That’s what the Sporting News is reporting anyway. Sean Deveney, citing “multiple league sources,” writes that there is “mutual interest in getting Johnson back onto the Raptors’ roster this summer.” While I’m not one to dispute (multiple!) league sources, I remain somewhat unconvinced.
For the past two seasons, Johnson’s role in Boston has gradually shrunk. He averaged 20.1 minutes per game last season in which he put up 6.5 points and 4.6 rebounds while gamely attempting almost one three per game (0.8). All of Amir’s numbers are declining along with his minutes load, and he’s now been in the league a whopping 12 seasons (he was one of the last players to make it to the NBA straight out of high school). Johnson’s best days are clearly behind him, is my point.
But then again, there’s something sentimental to consider here. Off the top I mentioned that large five year, $30 million contract because at the time it really did feel like then-Raptors GM Bryan Colangelo had just saddled Toronto with another aspirant player — not a guy who was actually good, but one we all hoped would be eventually, one day. This happened a lot back in those heady days of 2010 or so.
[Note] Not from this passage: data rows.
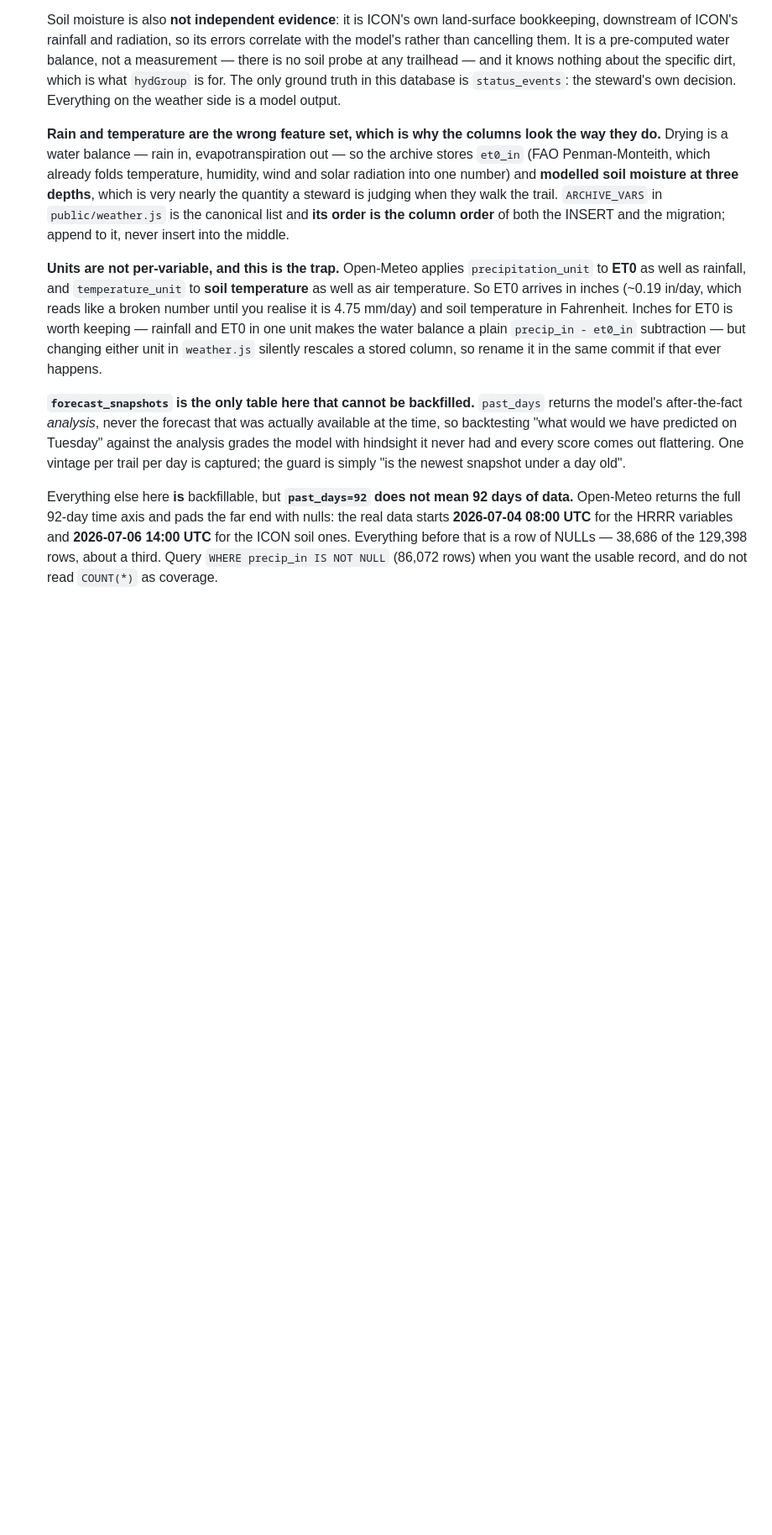
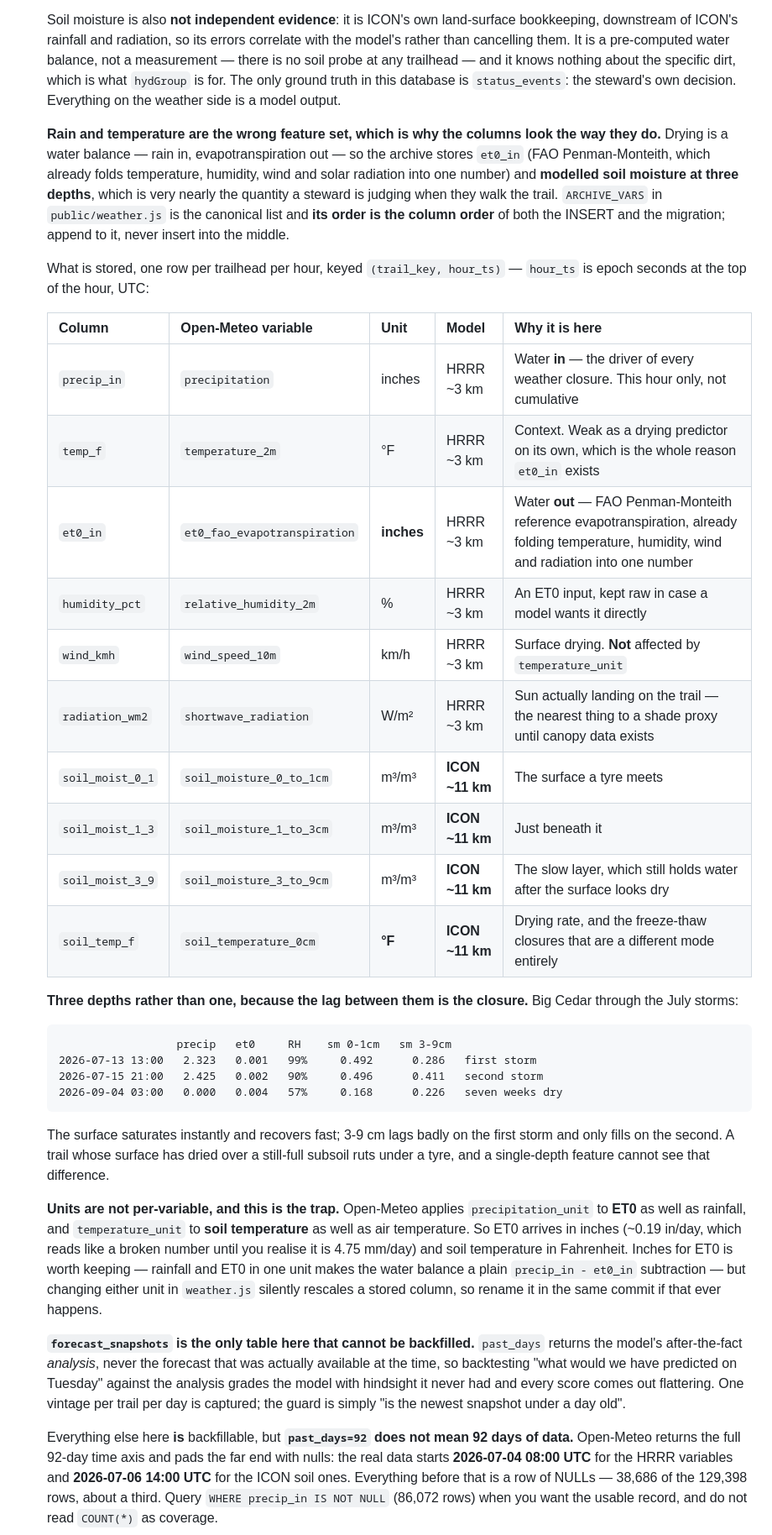
Before and after one commit to TrevorDean/TrailStatus, a Markdown page: CLAUDE.md, the part around the change. Shown at 84% size. GitHub-like rendering; blank space fills up the shorter version.

Commit message:
Document what each weather_hourly column actually holds
A column table: the Open-Meteo variable behind each one, its unit, which
of the two models supplies it, and why it is worth a column. The units
matter more than they look — ET0 is in inches and soil temperature in
Fahrenheit, both because Open-Meteo applies unit settings per family
rather than per variable.

Also records why there are three soil depths rather than one. Through the
July storms the surface layer saturates and recovers immediately while
3-9cm lags a full storm behind, and a trail whose surface has dried over
a still-full subsoil is exactly the one that ruts.

Co-Authored-By: Claude Opus 5 <noreply@anthropic.com>
Claude-Session: https://claude.ai/code/session_01H5MtPigA5o9txqVu8sp2Bs

````diff
--- a/CLAUDE.md
+++ b/CLAUDE.md
@@ -107,6 +107,32 @@ Five moving parts, connected by Cloudflare KV (namespace binding `TRAIL_CACHE`,
    Soil moisture is also **not independent evidence**: it is ICON's own land-surface bookkeeping, downstream of ICON's rainfall and radiation, so its errors correlate with the model's rather than cancelling them. It is a pre-computed water balance, not a measurement — there is no soil probe at any trailhead — and it knows nothing about the specific dirt, which is what `hydGroup` is for. The only ground truth in this database is `status_events`: the steward's own decision. Everything on the weather side is a model output.
 
    **Rain and temperature are the wrong feature set, which is why the columns look the way they do.** Drying is a water balance — rain in, evapotranspiration out — so the archive stores `et0_in` (FAO Penman-Monteith, which already folds temperature, humidity, wind and solar radiation into one number) and **modelled soil moisture at three depths**, which is very nearly the quantity a steward is judging when they walk the trail. `ARCHIVE_VARS` in `public/weather.js` is the canonical list and **its order is the column order** of both the INSERT and the migration; append to it, never insert into the middle.
+
+   What is stored, one row per trailhead per hour, keyed `(trail_key, hour_ts)` — `hour_ts` is epoch seconds at the top of the hour, UTC:
+
+   | Column | Open-Meteo variable | Unit | Model | Why it is here |
+   | --- | --- | --- | --- | --- |
+   | `precip_in` | `precipitation` | inches | HRRR ~3 km | Water **in** — the driver of every weather closure. This hour only, not cumulative |
+   | `temp_f` | `temperature_2m` | °F | HRRR ~3 km | Context. Weak as a drying predictor on its own, which is the whole reason `et0_in` exists |
+   | `et0_in` | `et0_fao_evapotranspiration` | **inches** | HRRR ~3 km | Water **out** — FAO Penman-Monteith reference evapotranspiration, already folding temperature, humidity, wind and radiation into one number |
+   | `humidity_pct` | `relative_humidity_2m` | % | HRRR ~3 km | An ET0 input, kept raw in case a model wants it directly |
+   | `wind_kmh` | `wind_speed_10m` | km/h | HRRR ~3 km | Surface drying. **Not** affected by `temperature_unit` |
+   | `radiation_wm2` | `shortwave_radiation` | W/m² | HRRR ~3 km | Sun actually landing on the trail — the nearest thing to a shade proxy until canopy data exists |
+   | `soil_moist_0_1` | `soil_moisture_0_to_1cm` | m³/m³ | **ICON ~11 km** | The surface a tyre meets |
+   | `soil_moist_1_3` | `soil_moisture_1_to_3cm` | m³/m³ | **ICON ~11 km** | Just beneath it |
+   | `soil_moist_3_9` | `soil_moisture_3_to_9cm` | m³/m³ | **ICON ~11 km** | The slow layer, which still holds water after the surface looks dry |
+   | `soil_temp_f` | `soil_temperature_0cm` | **°F** | **ICON ~11 km** | Drying rate, and the freeze-thaw closures that are a different mode entirely |
+
+   **Three depths rather than one, because the lag between them is the closure.** Big Cedar through the July storms:
+
+   ```
+                     precip   et0     RH    sm 0-1cm   sm 3-9cm
+   2026-07-13 13:00   2.323   0.001   99%     0.492      0.286   first storm
+   2026-07-15 21:00   2.425   0.002   90%     0.496      0.411   second storm
+   2026-09-04 03:00   0.000   0.004   57%     0.168      0.226   seven weeks dry
+   ```
+
+   The surface saturates instantly and recovers fast; 3-9 cm lags badly on the first storm and only fills on the second. A trail whose surface has dried over a still-full subsoil ruts under a tyre, and a single-depth feature cannot see that difference.
 
    **Units are not per-variable, and this is the trap.** Open-Meteo applies `precipitation_unit` to **ET0** as well as rainfall, and `temperature_unit` to **soil temperature** as well as air temperature. So ET0 arrives in inches (~0.19 in/day, which reads like a broken number until you realise it is 4.75 mm/day) and soil temperature in Fahrenheit. Inches for ET0 is worth keeping — rainfall and ET0 in one unit makes the water balance a plain `precip_in - et0_in` subtraction — but changing either unit in `weather.js` silently rescales a stored column, so rename it in the same commit if that ever happens.
 
````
Except, somewhere during the run of that contract, Amir became just that: actually good. He toiled on bad teams, always providing what the Raptors needed — stout interior defense, a presence on the perimeter, an ungainly but effective touch around the basket, and even some outside shooting. The last year or so of Amir’s run with the Raptors was marred by injury, but he laboured away regardless. There weren’t a ton of bright spots in the Raptors-Wizards sweep of 2015, but Johnson putting up 18 and 12 in Game 1 on one good leg is a hard thing to forget.
The Raptors have to answer a ton of questions about their own existing stock of free agents before addressing others out there. Masai Ujiri has to figure out what to do with Kyle Lowry, then Serge Ibaka, and then P.J. Tucker and Patrick Patterson. Some of these decisions are obvious, others are not. He’s also got a trio of young forward-centre types (Lucas Nogueira, Jakob Poeltl, Pascal Siakam) who could presumably fill (or grow into) the role Johnson once claimed as his own. The need at power forward and centre is not as obvious in Toronto as it once was.
Still, while it feels unlikely Amir will re-sign with the Raptors — nostalgia does not overpower cold business sense — it is also unlikely he’ll command the $12 million salary he did these past two years. Maybe, with changes to the roster coming, and a potential need for a veteran at the right price, Toronto can bring back one of the most popular Raptors of all time.
What do you guys think of a possible Amir Johnson return?